Page of

Laboratory testing in gout diagnosis and management 

Laboratory testing in gout diagnosis and management
Laboratory testing in gout diagnosis and management

Nicola Dalbeth

Page of

PRINTED FROM OXFORD MEDICINE ONLINE ( © Oxford University Press, 2016. All Rights Reserved. Under the terms of the licence agreement, an individual user may print out a PDF of a single chapter of a title in Oxford Medicine Online for personal use (for details see Privacy Policy and Legal Notice).

date: 23 October 2019

Gout typically presents as recurrent flares of acute self-limiting arthritis. The acute gout flare is characterized by severe joint inflammation. In the presence of prolonged untreated hyperuricaemia, some people with gout may develop gouty tophi, which cause retracted joint movement, ulceration, and joint damage. The differential diagnosis for gout includes septic arthritis (which may co-exist with gout), joint injury, calcium pyrophosphate deposition, basic calcium phosphate arthritis or tendinitis, reactive arthritis, and psoriatic arthritis.

Access to the complete content on Oxford Medicine Online requires a subscription or purchase. Public users are able to search the site and view the abstracts for each book and chapter without a subscription.

Please subscribe or login to access full text content.

If you have purchased a print title that contains an access token, please see the token for information about how to register your code.
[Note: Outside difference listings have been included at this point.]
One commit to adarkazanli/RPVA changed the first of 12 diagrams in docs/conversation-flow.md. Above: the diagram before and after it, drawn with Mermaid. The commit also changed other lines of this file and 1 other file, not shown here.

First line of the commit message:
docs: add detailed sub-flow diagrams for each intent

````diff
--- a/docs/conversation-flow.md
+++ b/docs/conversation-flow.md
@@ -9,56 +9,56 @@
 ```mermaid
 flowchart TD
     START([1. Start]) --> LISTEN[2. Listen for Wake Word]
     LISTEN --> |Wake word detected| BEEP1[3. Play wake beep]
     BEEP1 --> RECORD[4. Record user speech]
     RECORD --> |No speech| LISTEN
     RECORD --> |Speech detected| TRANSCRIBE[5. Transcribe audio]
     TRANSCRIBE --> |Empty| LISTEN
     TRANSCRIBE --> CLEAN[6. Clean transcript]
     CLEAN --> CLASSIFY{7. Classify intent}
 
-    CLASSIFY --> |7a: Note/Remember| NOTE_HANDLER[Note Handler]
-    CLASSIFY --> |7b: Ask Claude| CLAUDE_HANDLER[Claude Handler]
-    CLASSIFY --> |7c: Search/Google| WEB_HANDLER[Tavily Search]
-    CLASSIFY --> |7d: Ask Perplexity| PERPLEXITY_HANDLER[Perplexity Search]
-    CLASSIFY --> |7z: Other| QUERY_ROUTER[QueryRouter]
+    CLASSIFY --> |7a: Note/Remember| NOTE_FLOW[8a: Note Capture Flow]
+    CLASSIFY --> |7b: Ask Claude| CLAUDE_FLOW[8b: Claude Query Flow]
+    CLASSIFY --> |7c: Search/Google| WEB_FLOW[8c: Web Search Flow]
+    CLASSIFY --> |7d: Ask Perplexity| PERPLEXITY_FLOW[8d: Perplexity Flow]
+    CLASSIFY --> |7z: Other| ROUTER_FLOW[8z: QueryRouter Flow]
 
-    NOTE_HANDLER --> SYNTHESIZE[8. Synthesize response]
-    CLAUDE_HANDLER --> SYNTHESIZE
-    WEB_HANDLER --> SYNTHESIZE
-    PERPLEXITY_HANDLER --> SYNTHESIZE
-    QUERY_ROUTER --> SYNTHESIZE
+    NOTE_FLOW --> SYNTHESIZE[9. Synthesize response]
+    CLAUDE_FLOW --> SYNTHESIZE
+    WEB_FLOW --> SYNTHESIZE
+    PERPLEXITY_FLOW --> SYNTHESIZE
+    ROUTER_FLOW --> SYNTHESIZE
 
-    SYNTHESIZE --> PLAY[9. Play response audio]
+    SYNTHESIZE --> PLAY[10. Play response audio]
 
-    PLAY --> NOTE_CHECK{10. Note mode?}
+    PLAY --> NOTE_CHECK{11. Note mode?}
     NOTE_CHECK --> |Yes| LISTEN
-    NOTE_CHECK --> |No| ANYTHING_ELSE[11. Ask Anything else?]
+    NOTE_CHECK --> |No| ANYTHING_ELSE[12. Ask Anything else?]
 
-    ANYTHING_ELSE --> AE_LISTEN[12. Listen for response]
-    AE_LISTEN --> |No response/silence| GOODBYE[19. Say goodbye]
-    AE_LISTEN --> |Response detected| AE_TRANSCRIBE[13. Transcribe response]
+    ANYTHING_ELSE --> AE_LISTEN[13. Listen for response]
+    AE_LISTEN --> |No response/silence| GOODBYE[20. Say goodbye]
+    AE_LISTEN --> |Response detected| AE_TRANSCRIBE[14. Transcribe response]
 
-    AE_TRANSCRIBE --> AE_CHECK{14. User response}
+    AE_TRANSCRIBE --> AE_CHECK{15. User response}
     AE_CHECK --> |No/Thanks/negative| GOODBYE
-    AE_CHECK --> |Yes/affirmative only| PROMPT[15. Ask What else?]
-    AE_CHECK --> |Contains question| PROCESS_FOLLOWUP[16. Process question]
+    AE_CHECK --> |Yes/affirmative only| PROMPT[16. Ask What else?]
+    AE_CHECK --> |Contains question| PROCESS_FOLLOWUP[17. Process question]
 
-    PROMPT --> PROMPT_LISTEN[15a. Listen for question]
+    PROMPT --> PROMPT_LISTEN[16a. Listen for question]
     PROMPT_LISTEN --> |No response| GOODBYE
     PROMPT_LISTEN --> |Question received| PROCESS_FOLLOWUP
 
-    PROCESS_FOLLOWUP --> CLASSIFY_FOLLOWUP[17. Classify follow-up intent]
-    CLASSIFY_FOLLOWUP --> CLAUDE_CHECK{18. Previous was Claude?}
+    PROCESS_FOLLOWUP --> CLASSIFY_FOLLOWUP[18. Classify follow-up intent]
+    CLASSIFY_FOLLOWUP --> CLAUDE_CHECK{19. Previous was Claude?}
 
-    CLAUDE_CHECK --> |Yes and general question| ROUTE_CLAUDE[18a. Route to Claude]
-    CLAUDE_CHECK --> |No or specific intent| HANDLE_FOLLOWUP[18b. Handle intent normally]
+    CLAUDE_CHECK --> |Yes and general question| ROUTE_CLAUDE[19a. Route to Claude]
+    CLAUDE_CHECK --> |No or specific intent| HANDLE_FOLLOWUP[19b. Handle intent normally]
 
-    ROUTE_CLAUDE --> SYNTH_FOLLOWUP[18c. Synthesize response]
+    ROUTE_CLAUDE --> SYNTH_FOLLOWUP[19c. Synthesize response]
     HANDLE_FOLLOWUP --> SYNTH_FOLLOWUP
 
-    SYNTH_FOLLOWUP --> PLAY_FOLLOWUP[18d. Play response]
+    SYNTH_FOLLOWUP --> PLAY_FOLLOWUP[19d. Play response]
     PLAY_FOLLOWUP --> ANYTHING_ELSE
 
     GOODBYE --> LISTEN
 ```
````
For questions on access or troubleshooting, please check our FAQs, and if you can't find the answer there, please contact us.